DUBAI (Reuters) - Around 10,000 Iranian health workers have been infected with the new coronavirus, the semi-official ILNA news agency quoted a deputy health minister as saying on Thursday.
Health services are stretched thin in Iran, the Middle East country hardest hit by the respiratory pandemic, with 7,249 deaths and a total of 129,341 infections. The Health Ministry said in April that over 100 health workers had died of COVID-19.
No more details on infections among health workers were immediately available.
Earlier on Thursday, Health Minister Saeed Namaki appealed to Iranians to avoid travelling during the Eid al-Fitr religious holiday later this month to avoid the risk of a new surge of coronavirus infections, state TV reported.
Iranians often travel to different cities around the country to mark the end of the Muslim holy fasting month of Ramadan, something Namaki said could lead to a disregard of social distancing rules and a fresh outbreak of COVID-19.
“I am urging you not to travel during the Eid. Definitely, such trips mean new cases of infection...People should not travel to and from those high-risk red areas,” Namaki was quoted by state television as saying.
“Some 90% of the population in many areas has not yet contracted the disease. In the case of a new outbreak, it will be very difficult for me and my colleagues to control it.”
A report by parliament’s research centre suggested that the actual tally of infections and deaths inn Iran might be almost twice that announced by the health ministry.

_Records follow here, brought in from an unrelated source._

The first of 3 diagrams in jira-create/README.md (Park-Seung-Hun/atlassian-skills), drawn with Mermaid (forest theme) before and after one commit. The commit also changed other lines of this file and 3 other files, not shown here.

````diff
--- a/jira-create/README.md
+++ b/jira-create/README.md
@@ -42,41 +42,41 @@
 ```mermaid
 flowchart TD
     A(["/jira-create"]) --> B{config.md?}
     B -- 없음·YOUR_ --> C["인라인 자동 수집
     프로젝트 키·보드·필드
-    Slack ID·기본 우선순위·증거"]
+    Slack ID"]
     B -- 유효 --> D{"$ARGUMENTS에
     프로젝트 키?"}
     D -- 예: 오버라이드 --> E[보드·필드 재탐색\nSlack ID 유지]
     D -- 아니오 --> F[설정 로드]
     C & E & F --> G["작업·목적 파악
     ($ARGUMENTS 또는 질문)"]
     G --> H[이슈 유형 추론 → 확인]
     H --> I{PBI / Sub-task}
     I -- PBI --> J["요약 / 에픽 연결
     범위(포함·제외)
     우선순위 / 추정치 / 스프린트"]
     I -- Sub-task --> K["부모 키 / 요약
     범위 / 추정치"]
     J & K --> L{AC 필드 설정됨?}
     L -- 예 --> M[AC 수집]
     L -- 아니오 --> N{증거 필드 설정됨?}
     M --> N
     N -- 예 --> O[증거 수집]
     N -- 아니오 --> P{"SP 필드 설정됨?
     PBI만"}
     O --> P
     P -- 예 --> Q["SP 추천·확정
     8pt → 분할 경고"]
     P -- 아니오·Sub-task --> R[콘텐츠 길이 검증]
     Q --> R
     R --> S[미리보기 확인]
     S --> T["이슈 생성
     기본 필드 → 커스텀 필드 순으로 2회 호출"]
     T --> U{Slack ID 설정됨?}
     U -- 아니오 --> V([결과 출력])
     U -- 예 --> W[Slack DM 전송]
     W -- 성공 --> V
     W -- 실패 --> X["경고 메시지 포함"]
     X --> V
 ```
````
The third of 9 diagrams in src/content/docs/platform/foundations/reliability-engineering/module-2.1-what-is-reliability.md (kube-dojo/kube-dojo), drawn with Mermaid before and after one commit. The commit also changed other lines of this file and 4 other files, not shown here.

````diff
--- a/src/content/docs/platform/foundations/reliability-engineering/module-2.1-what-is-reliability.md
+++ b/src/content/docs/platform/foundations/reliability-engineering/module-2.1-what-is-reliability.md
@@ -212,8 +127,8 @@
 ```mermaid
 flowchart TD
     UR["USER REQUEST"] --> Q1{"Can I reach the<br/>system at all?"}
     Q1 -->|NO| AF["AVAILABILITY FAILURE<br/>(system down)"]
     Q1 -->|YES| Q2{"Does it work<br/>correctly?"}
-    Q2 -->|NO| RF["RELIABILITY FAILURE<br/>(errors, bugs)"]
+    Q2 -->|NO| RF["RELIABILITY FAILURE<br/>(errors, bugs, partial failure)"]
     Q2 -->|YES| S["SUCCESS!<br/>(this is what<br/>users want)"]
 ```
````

However, worried that measures to limit public activities could wreck an economy which has already been battered by U.S. sanctions, the government has been easing most restrictions on normal life in late April.
Infected cases have been on a rising trajectory for the past two weeks. However President Hassan Rouhani said on Wednesday that Iran was close to curbing the outbreak.
Writing by Parisa Hafezi; Editing by Mark Heinrich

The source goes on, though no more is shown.